With injuries and attrition, Georgia isn't really expected to redshirt any freshman offensive linemen. So with Coastal Carolina next, one of the interesting storylines for Saturday will be if Watts Dantzler and David Andrews get onto the field.

Actually, the question might be how much they get on the field.
Saturday isn't the most intriguing game in Bulldogs lore as Coastal Carolina makes its first visit to Sanford Stadium, but Georgia coaches have a decision regarding what to do up front. Gates should return after missing last week's 45-42 loss to South Carolina, so will the Bulldogs use just six or give others a chance?
Waiting in the wings are freshman center David Andrews, redshirt sophomore tackle Austin Long and freshman tackle Watts Dantzler, who played last year at Dalton High.
"That's something we have to talk about as a staff," offensive coordinator Mike Bobo said. "We would like to play more guys, but you've got to have continuity. We've got six guys who we feel comfortable playing right now, and I saw those guys who played get better from week one to week two.
"Offensive line is a little bit different than backup receiver or backup running back. You might throw one in for a series, but you usually don't do a lot of subbing."
Redshirt sophomore Austin Long might also get some snaps. But given the struggles with protection so far this season it will be interesting to see how the coaches juggle continuity and game experience.

Wednesday, September 14, 2011

SEC Video - CMR 9/14/11

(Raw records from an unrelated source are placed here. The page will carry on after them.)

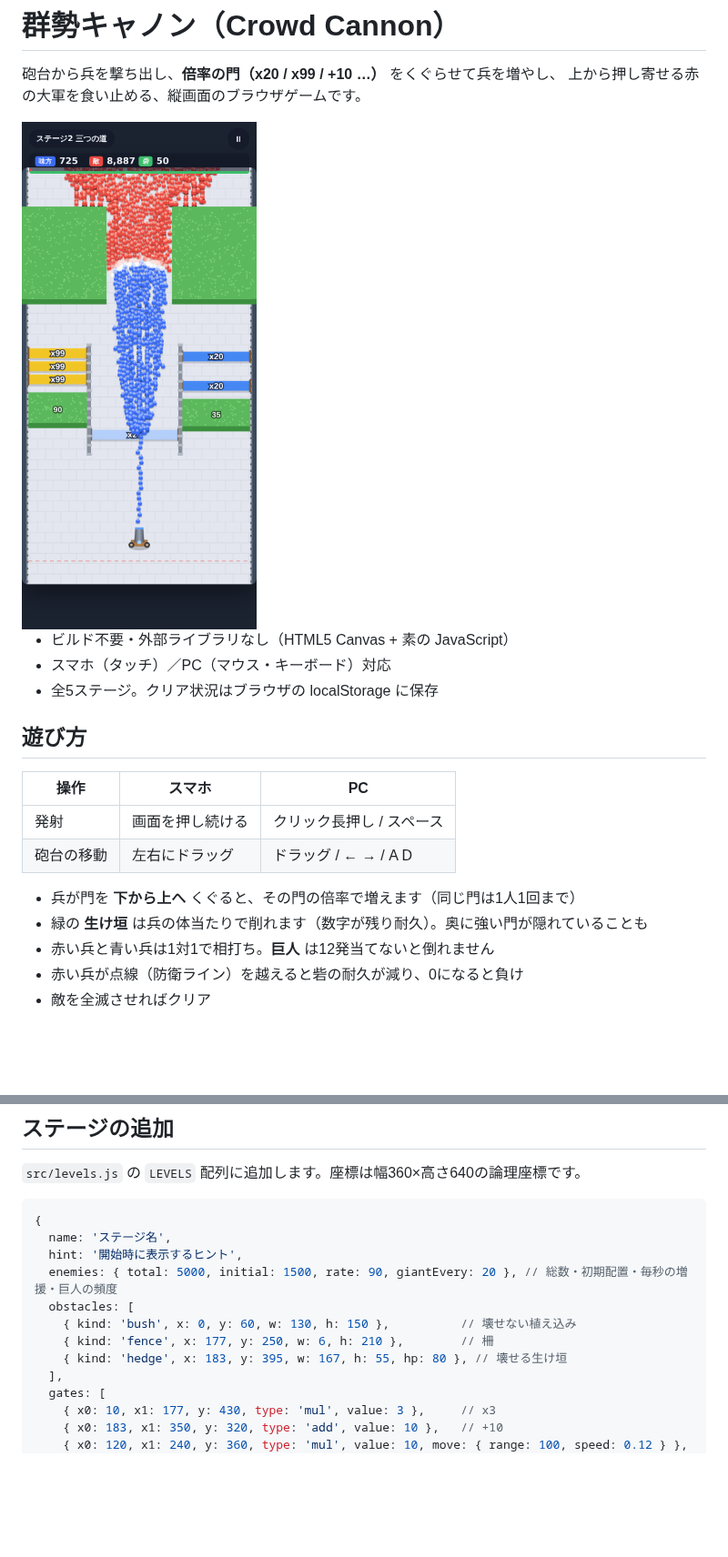
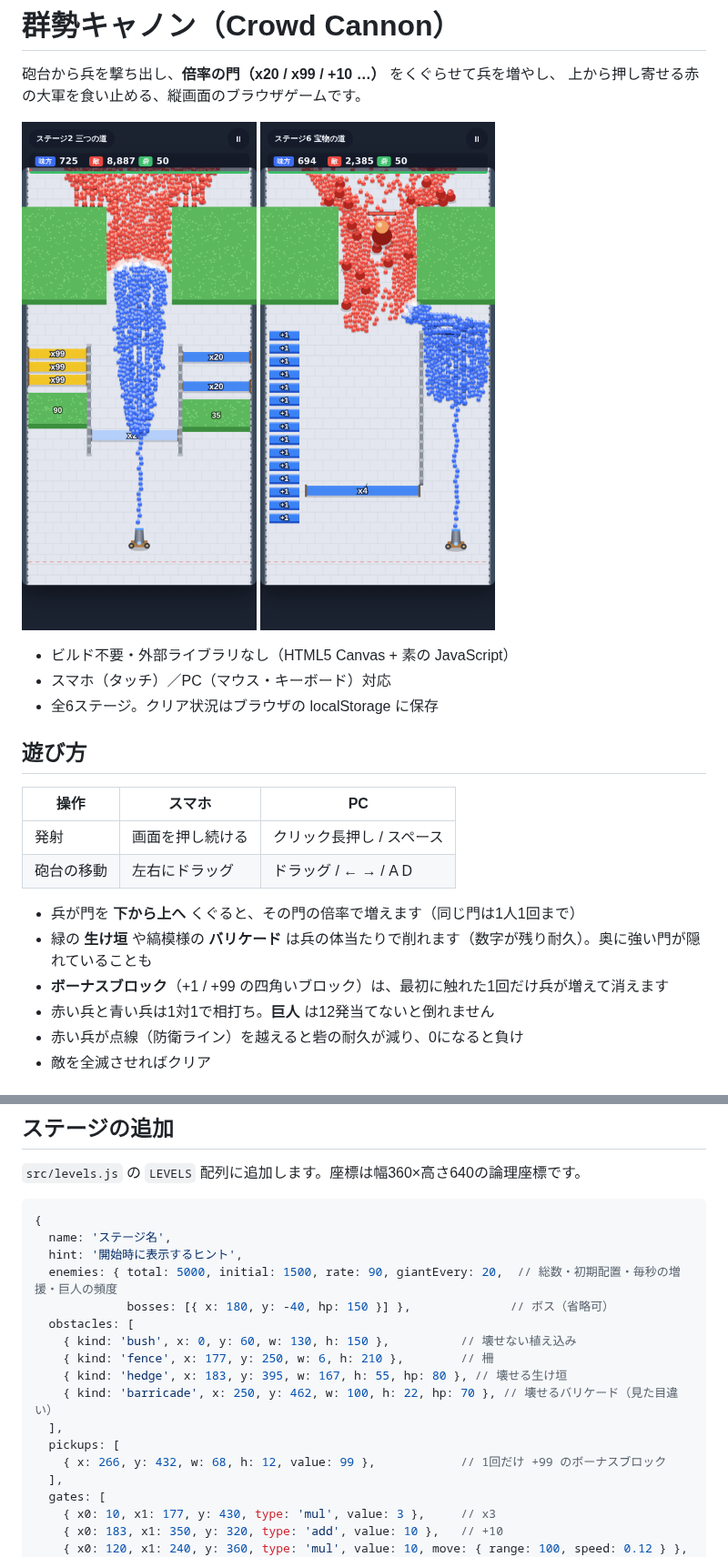
Before and after one commit to texia-Inc/bukiya, a Markdown page: crowd_cannon/README.md, 2 parts joined by grey strips. Shown at 91% size. Rendered like a GitHub page; pictures changed too: crowd_cannon/docs/stage6.png (added); blank space fills up the shorter version.

```diff
--- a/crowd_cannon/README.md
+++ b/crowd_cannon/README.md
@@ -3,11 +3,11 @@
 砲台から兵を撃ち出し、**倍率の門（x20 / x99 / +10 …）** をくぐらせて兵を増やし、
 上から押し寄せる赤の大軍を食い止める、縦画面のブラウザゲームです。
 
-<img src="docs/screenshot.png" width="300" alt="プレイ画面">
+<img src="docs/screenshot.png" width="260" alt="ステージ2のプレイ画面"> <img src="docs/stage6.png" width="260" alt="ステージ6のプレイ画面">
 
 - ビルド不要・外部ライブラリなし（HTML5 Canvas + 素の JavaScript）
 - スマホ（タッチ）／PC（マウス・キーボード）対応
-- 全5ステージ。クリア状況はブラウザの localStorage に保存
+- 全6ステージ。クリア状況はブラウザの localStorage に保存
 
 ## 遊び方
 
@@ -17,7 +17,8 @@
 | 砲台の移動 | 左右にドラッグ | ドラッグ / ← → / A D |
 
 - 兵が門を **下から上へ** くぐると、その門の倍率で増えます（同じ門は1人1回まで）
-- 緑の **生け垣** は兵の体当たりで削れます（数字が残り耐久）。奥に強い門が隠れていることも
+- 緑の **生け垣** や縞模様の **バリケード** は兵の体当たりで削れます（数字が残り耐久）。奥に強い門が隠れていることも
+- **ボーナスブロック**（+1 / +99 の四角いブロック）は、最初に触れた1回だけ兵が増えて消えます
 - 赤い兵と青い兵は1対1で相打ち。**巨人** は12発当てないと倒れません
 - 赤い兵が点線（防衛ライン）を越えると砦の耐久が減り、0になると負け
 - 敵を全滅させればクリア
@@ -63,11 +64,16 @@ crowd_cannon/
 {
   name: 'ステージ名',
   hint: '開始時に表示するヒント',
-  enemies: { total: 5000, initial: 1500, rate: 90, giantEvery: 20 }, // 総数・初期配置・毎秒の増援・巨人の頻度
+  enemies: { total: 5000, initial: 1500, rate: 90, giantEvery: 20,  // 総数・初期配置・毎秒の増援・巨人の頻度
+             bosses: [{ x: 180, y: -40, hp: 150 }] },              // ボス（省略可）
   obstacles: [
     { kind: 'bush', x: 0, y: 60, w: 130, h: 150 },          // 壊せない植え込み
     { kind: 'fence', x: 177, y: 250, w: 6, h: 210 },        // 柵
     { kind: 'hedge', x: 183, y: 395, w: 167, h: 55, hp: 80 }, // 壊せる生け垣
+    { kind: 'barricade', x: 250, y: 462, w: 100, h: 22, hp: 70 }, // 壊せるバリケード（見た目違い）
+  ],
+  pickups: [
+    { x: 266, y: 432, w: 68, h: 12, value: 99 },            // 1回だけ +99 のボーナスブロック
   ],
   gates: [
     { x0: 10, x1: 177, y: 430, type: 'mul', value: 3 },     // x3
```
Also changed, not shown: 4 other files.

Discusses weather, practice, injuries, Coastal Carolina and overall state of the team.

The curious case of Turmoil v Recruiting

So this Jordan Watkins kid chooses Stanford over the Dawgs yesterday. He's from the state of Georgia, smart and very talented. He happens to mention that he really likes Coach Garner and that it would be a shame if Richt were not there next season to coach in Athens. Yet Georgia was not able to garner his commitment. 

Many times the story will end there. But things haven't been so cheery on the field or in the stands recently, so the debate begins.

It's Richt's Fault - He's let the program slide and wins have been few and far between. That's gonna hurt in recruiting more than anything else. The Georgia football program has top notch facilities, a beautiful campus and excellent academics. All the tools are there for Coach Richt to do his job in bringing these kids into the program. The one thing he doesn't have lately is the record that kids and their families want to see.

It's the fans' fault - Coach Richt just brought in another top ranked class despite a losing record last year. Isaiah Crowell, Ray Drew and Jay Rome (among many others) could have gone just about anywhere. They didn't have a problem with the record or the temperature of the coach's seat. The fans get on these blogs and message boards and start spouting off behind a wall of anonymity and recruits read that and base opinions off of it. They go on visits to the stadiums and hear the boos and see them heading for exits when the team needs them most. That's a big factor for all of them.

The ruling - It's September people. Coach Richt, go do your job and prove to young Mr. Watkins et al that you can compete against an SEC slate again. Fans, increase your dosage and breathe deeply.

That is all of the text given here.